As Travis Sippel settles in at the College of Engineering, he’s bringing his work with energetic materials—a line of research he believes will complement the work already being done in the mechanical and aerospace engineering departments—along with him.
“Something that really excited me about Iowa State is the potential for collaboration,” says Sippel, who was impressed by the large amount of collaborative research being done by faculty and students on campus.
Sippel has mentored and worked with both graduate and undergraduate students in labs at Purdue University and says he has always liked explaining things to people.
“New ideas and discoveries should be shared among people, so that’s probably the biggest reason I decided to pursue teaching,” he says.
Sippel is also looking forward to continuing his research in Iowa State’s innovative environment. His work in energetic materials includes propellants, explosives and pyrotechnics.
One of his current projects involves trying to make rocket propellants burn more efficiently. Specifically, Sippel was looking for a way to make aluminum a more efficient fuel in propellants.
He realized the problem was a bit more complicated than he thought. The answer, he found, is to use nanostructured particles that burst into much smaller particles during combustion.
“So far, we have only developed temperature-sensitive particles,” Sippel says. “It is possible to incorporate other materials into metal particles, possibly making them sensitive to electromagnetic, piezoelectric or other stimuli.”
These particles may enable the development of new energetic materials sensitive to stimuli that haven’t been looked at yet.
Though he has produced the nanostructured aluminum particles, Sippel says his work has been mostly fundamental.

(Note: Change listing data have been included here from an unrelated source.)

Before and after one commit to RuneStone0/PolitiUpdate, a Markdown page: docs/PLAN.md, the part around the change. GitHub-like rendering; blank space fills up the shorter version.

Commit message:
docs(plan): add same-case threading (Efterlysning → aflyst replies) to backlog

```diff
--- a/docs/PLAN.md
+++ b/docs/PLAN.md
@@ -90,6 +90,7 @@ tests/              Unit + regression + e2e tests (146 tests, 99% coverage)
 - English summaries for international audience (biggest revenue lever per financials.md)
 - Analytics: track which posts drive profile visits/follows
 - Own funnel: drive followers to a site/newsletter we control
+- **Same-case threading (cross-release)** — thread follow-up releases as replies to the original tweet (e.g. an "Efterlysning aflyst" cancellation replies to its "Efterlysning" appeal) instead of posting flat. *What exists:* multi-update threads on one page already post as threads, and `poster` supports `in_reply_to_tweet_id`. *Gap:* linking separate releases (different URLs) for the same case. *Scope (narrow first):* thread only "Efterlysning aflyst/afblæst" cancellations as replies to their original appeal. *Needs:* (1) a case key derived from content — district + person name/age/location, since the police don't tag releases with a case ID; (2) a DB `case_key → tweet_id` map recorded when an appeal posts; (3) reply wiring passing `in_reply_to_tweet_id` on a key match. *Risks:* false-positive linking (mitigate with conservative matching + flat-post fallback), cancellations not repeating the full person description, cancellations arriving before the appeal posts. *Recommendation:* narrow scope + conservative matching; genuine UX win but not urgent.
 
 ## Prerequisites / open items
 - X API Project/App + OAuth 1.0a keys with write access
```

As an assistant professor of mechanical engineering, Sippel plans to start new research similar to his current work, with hopes to study the use of hierarchical nanostructured energetic materials in new applications.
“One reason these are really interesting materials is that for those particular applications, the amount of energy you can store in these reactions—between heterogeneous nanostructured materials—is extremely high,” says Sippel.

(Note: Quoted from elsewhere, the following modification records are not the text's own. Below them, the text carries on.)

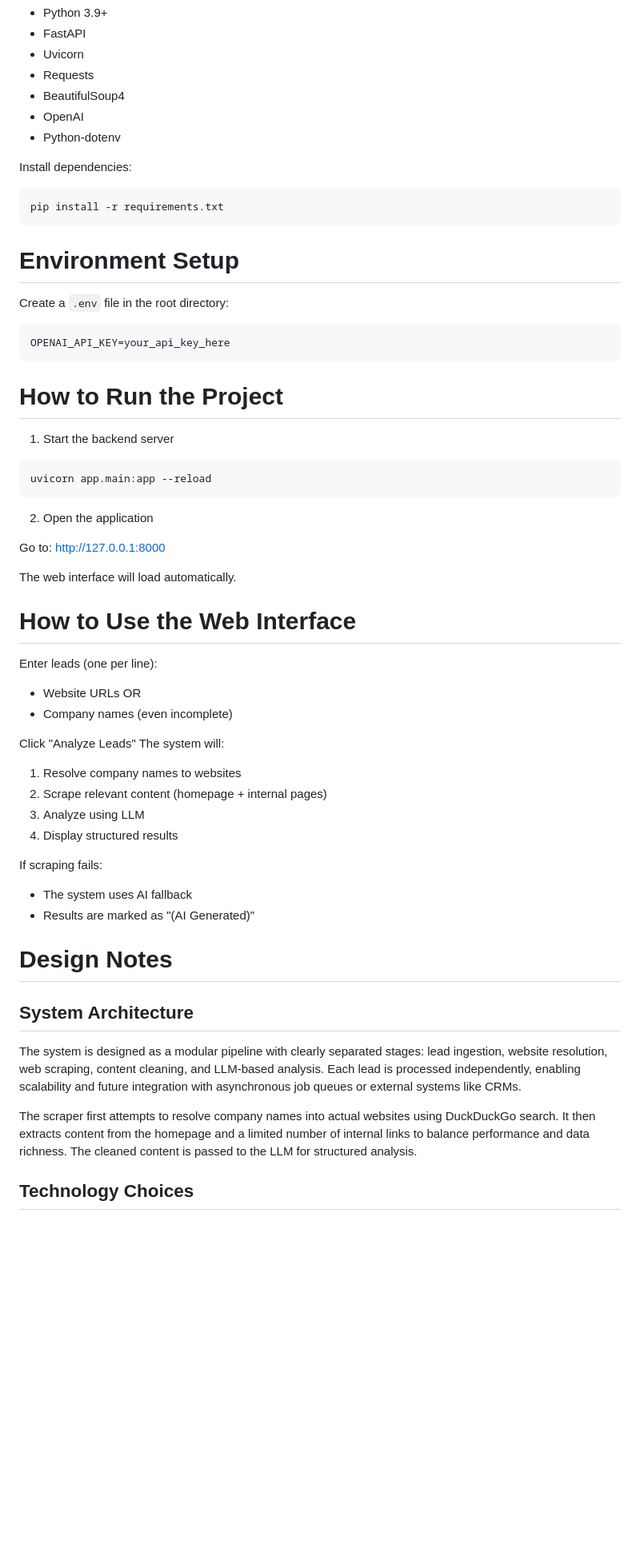
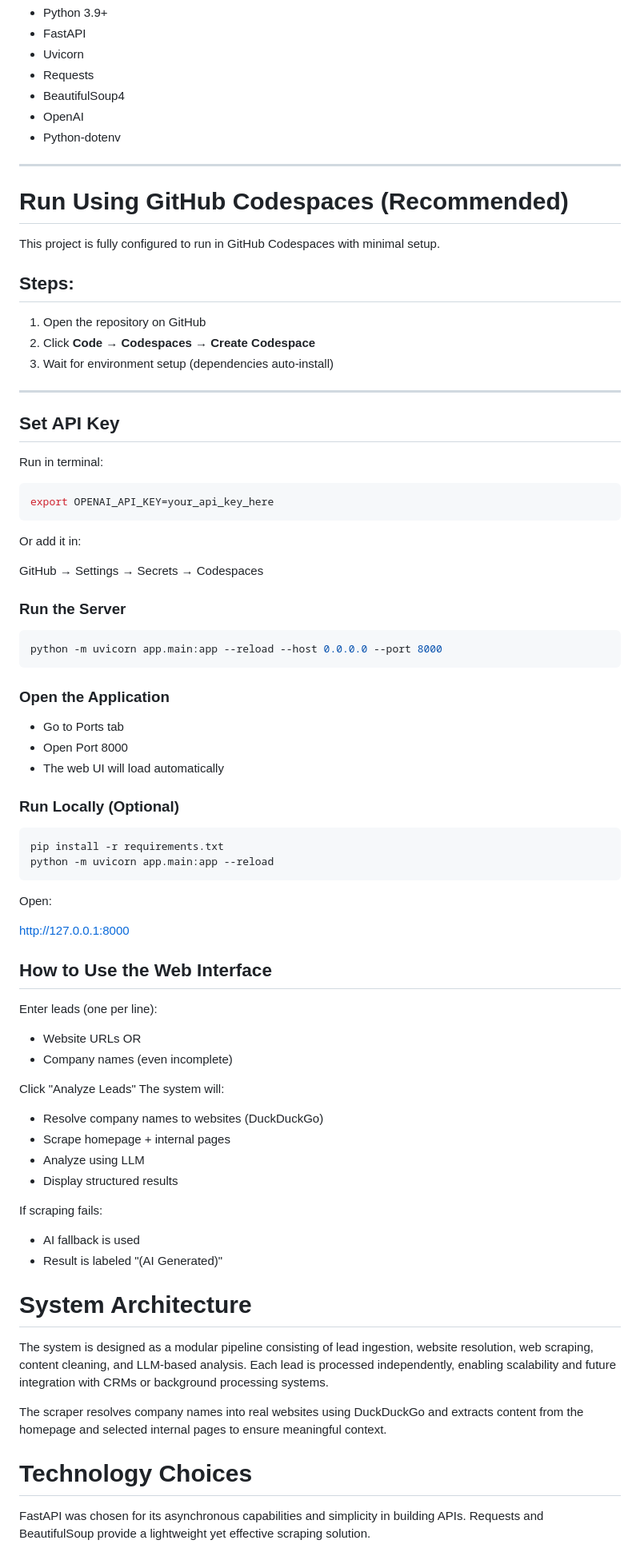
Before and after one commit to ArjunKadivar/sales-intelligence-automator, a Markdown page: README.md, the part around one of its changes. Shown at 80% size. Rendered like a GitHub page; blank space fills up the shorter version.

````diff
--- a/README.md
+++ b/README.md
@@ -38,34 +46,56 @@ sales-intelligence-automator/
 - OpenAI
 - Python-dotenv
 
-Install dependencies:
+---
+
+#  Run Using GitHub Codespaces (Recommended)
+
+This project is fully configured to run in GitHub Codespaces with minimal setup.
+
+## Steps:
+
+1. Open the repository on GitHub
+2. Click **Code → Codespaces → Create Codespace**
+3. Wait for environment setup (dependencies auto-install)
+
+---
+
+##  Set API Key
+
+Run in terminal:
+
+```bash
+export OPENAI_API_KEY=your_api_key_here
+```
+
+Or add it in:
+
+GitHub → Settings → Secrets → Codespaces
+
+###  Run the Server
+
+```bash
+python -m uvicorn app.main:app --reload --host 0.0.0.0 --port 8000
+```
+
+###  Open the Application
+
+- Go to Ports tab
+- Open Port 8000
+- The web UI will load automatically
+
+###  Run Locally (Optional)
 
 ```bash
 pip install -r requirements.txt
+python -m uvicorn app.main:app --reload
 ```
 
-#  Environment Setup
+Open:
 
-Create a `.env` file in the root directory:
+http://127.0.0.1:8000
 
-```env
-OPENAI_API_KEY=your_api_key_here
-```
-
-#  How to Run the Project
-
-1. Start the backend server
-```bash
-uvicorn app.main:app --reload
-```
-
-2. Open the application
-
-Go to: http://127.0.0.1:8000
-
-The web interface will load automatically.
-
-#  How to Use the Web Interface
+##  How to Use the Web Interface
 
 Enter leads (one per line):
 - Website URLs OR
@@ -73,22 +103,22 @@ Enter leads (one per line):
 
 Click "Analyze Leads"
 The system will:
-1. Resolve company names to websites
-2. Scrape relevant content (homepage + internal pages)
-3. Analyze using LLM
-4. Display structured results
+- Resolve company names to websites (DuckDuckGo)
+- Scrape homepage + internal pages
+- Analyze using LLM
+- Display structured results
 
 If scraping fails:
-- The system uses AI fallback
-- Results are marked as "(AI Generated)"
+- AI fallback is used
+- Result is labeled "(AI Generated)"
 
-#  Design Notes
+# System Architecture
 
-## System Architecture
+The system is designed as a modular pipeline consisting of lead ingestion, website resolution, web scraping, content cleaning, and LLM-based analysis. Each lead is processed independently, enabling scalability and future integration with CRMs or background processing systems.
 
-The system is designed as a modular pipeline with clearly separated stages: lead ingestion, website resolution, web scraping, content cleaning, and LLM-based analysis. Each lead is processed independently, enabling scalability and future integration with asynchronous job queues or external systems like CRMs.
+The scraper resolves company names into real websites using DuckDuckGo and extracts content from the homepage and selected internal pages to ensure meaningful context.
 
-The scraper first attempts to resolve company names into actual websites using DuckDuckGo search. It then extracts content from the homepage and a limited number of internal links to balance performance and data richness. The cleaned content is passed to the LLM for structured analysis.
+# Technology Choices
 
-## Technology Choices
+FastAPI was chosen for its asynchronous capabilities and simplicity in building APIs. Requests and BeautifulSoup provide a lightweight yet effective scraping solution.
 
````
Also changed, not shown: other parts of README.md (+39 -23 lines).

The heat released from this new material is much higher than that of traditional material like TNT, and Sippel says it “represents a class of material that has unsurpassed potential for heat release.” It also has many applications, including energy storage.
Sippel earned his bachelor’s degree from the University of Kansas, where much of his family attended, and his master’s and Ph.D. from Purdue University, all in mechanical engineering.
He says he knew early on that mechanical engineering was the right choice for him. “From a young age, I had a strong fascination with how things work, and that meant looking inside to see how different components were operating.”